This was a chance to see the performance of Judith Weir’s epic choral masterpiece The Big Picture which was performed at last year’s soundfestival to celebrate the re-opening of Aberdeen Art Gallery after its long closure for major refurbishment. I was there last year and remember the huge sense of occasion that surrounded the performance.
However, dare I say that this film of the event was infinitely better for me than the live performance. The filming was absolutely tremendous. When I was at the original performance standing at the floor level, I could see conductor Roger Williams, the Con Anima Chamber Choir and Jeremy Coleman on keyboard. The community choir and Lisa Nicol on percussion were only just visible but not clearly and only today did I discover that clarinettist Joanna Nicholson was on the very top floor. Where I was standing I thought she must be on the second floor but hidden by the choir. The film makers focused on the particular performers and that was just great. I must also say that on the film, the sound was also so much better. The chattering and clinking of glasses from the side galleries was very much minimised so the music could be enjoyed more fully. This is a film that everyone should see.

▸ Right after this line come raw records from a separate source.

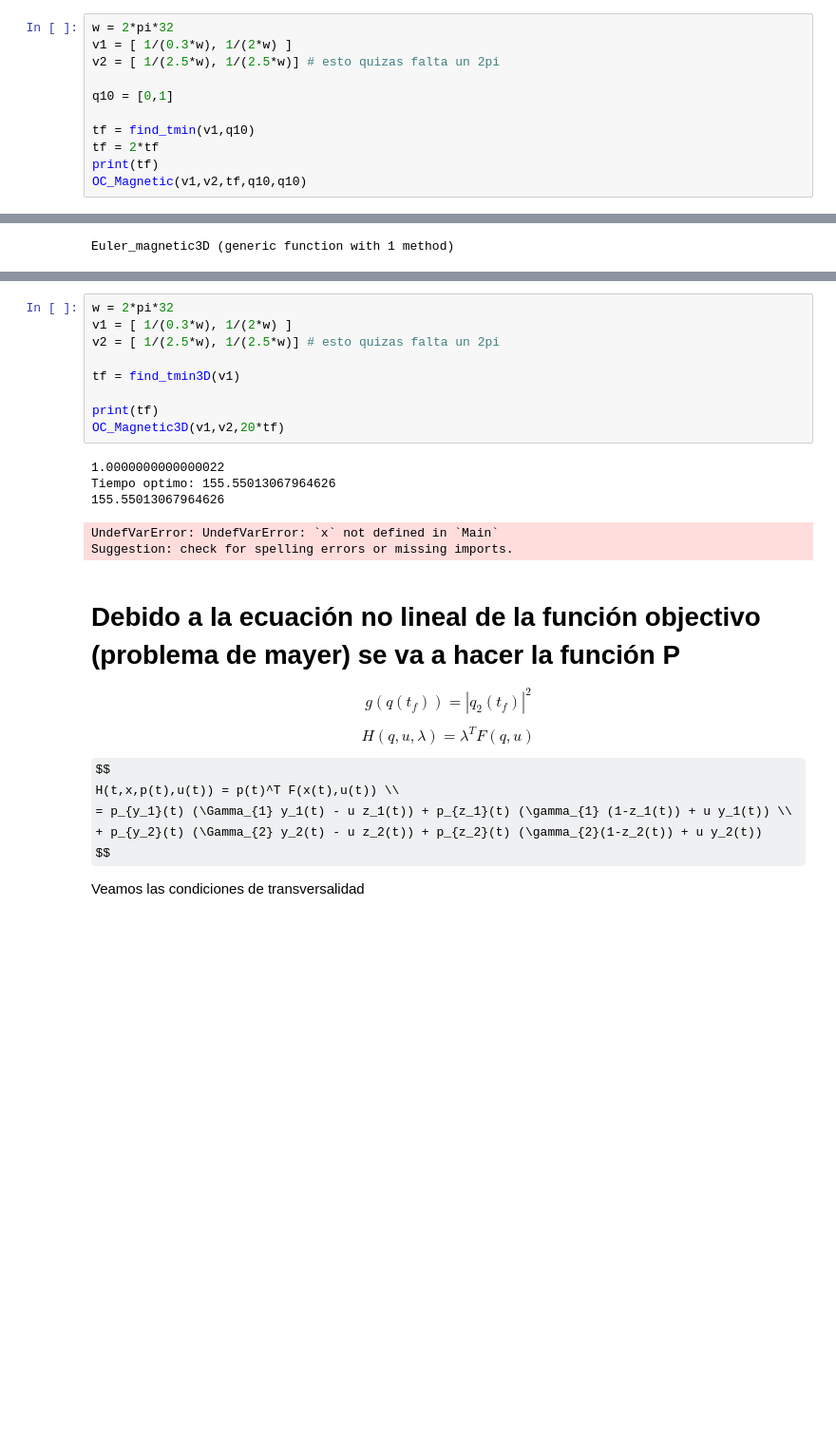
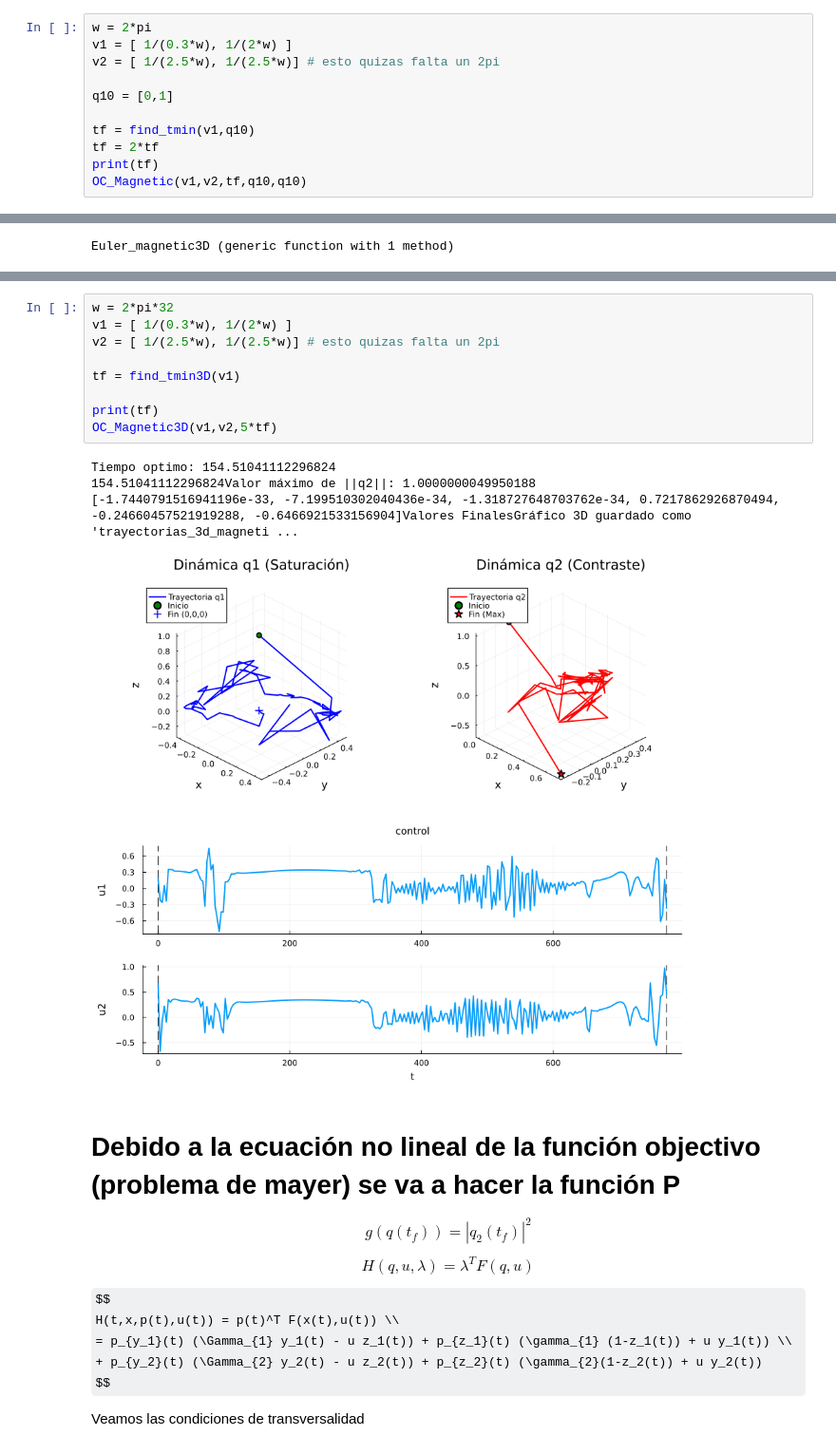
Before and after one commit to Echxy/Proyecto-Copti2025, a Jupyter notebook: AvancesControl.ipynb, the cells around one changed output, grey strips where cells are left out. Shown at 95% size. Saved outputs shown, nothing was run; the diff lists cells and outputs as text; some formulas as TeX source; blank space fills up the shorter version.

Commit message:
fix: Ahora la función OC_Magnetic3D funciona correctamente y entrega gráficos

```diff
--- a/AvancesControl.ipynb
+++ b/AvancesControl.ipynb
@@ -292,7 +292,7 @@ end
 # %% [output]
 OC_Magnetic (generic function with 1 method)
 # %%
-w = 2*pi*32
+w = 2*pi
 v1 = [ 1/(0.3*w), 1/(2*w) ]
 v2 = [ 1/(2.5*w), 1/(2.5*w)] # esto quizas falta un 2pi
 
@@ -479,18 +528,17 @@ Tiempo optimo: 155.55013067964626
 # %%
 w = 2*pi*32
 v1 = [ 1/(0.3*w), 1/(2*w) ]
 v2 = [ 1/(2.5*w), 1/(2.5*w)] # esto quizas falta un 2pi
 
 tf = find_tmin3D(v1)
 
 print(tf)
-OC_Magnetic3D(v1,v2,20*tf)
+OC_Magnetic3D(v1,v2,5*tf)
 # %% [output]
-1.0000000000000022
-Tiempo optimo: 155.55013067964626
-155.55013067964626
+Tiempo optimo: 154.51041112296824
+154.51041112296824Valor máximo de ||q2||: 1.0000000049950188
+[-1.7440791516941196e-33, -7.199510302040436e-34, -1.318727648703762e-34, 0.7217862926870494, -0.24660457521919288, -0.6466921533156904]Valores FinalesGráfico 3D guardado como 'trayectorias_3d_magneti ...
-UndefVarError: UndefVarError: `x` not defined in `Main`
-Suggestion: check for spelling errors or missing imports.
+[figure, added]
 # %% [markdown]
 # Debido a la ecuación no lineal de la función objectivo (problema de mayer) se va a hacer la función P
 
```
Also changed, not shown: parts of 3 cells of this notebook.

It was indeed a wonderful piece in which Judith Weir presents five movements all related to colours, a perfect choice for a piece related to the reopening of an Art Gallery. It was certainly the most lavish performance ever staged by sound, both for its size and the breadth of its musical sounds: semi-professional chamber chorus, community choir made up of children from many Aberdeen Schools (and some older singers). The freshness of the children’s voices was special. They also had some input to the percussion, the main part of which was performed by Dr Lisa Nicol who trains Aberdeen University percussionists who have been star performers at the Music Department for some years. There was also of course clarinettist Joanna Nicholson whose many appearances at sound have always been real star turns.
After the performance Pete Stollery chaired a discussion with composer Judith Weir and conductor Dr Roger Williams about the preparations that had gone into the event over several years. Judith Weir told us that she had visited the Art Gallery with Roger, Fiona Robertson and people from the Gallery to think about the kinds of spatial things she would have to take account of in composing the piece. Dr Williams had also put in a vast amount of work organising rehearsals for Con Anima, the community choir and its various school groups and the percussion and clarinet soloists and then finally binding them all together. The result was stupendous as the film proves. You should certainly take a chance to see what was one of the most epic and enjoyable events ever staged by sound.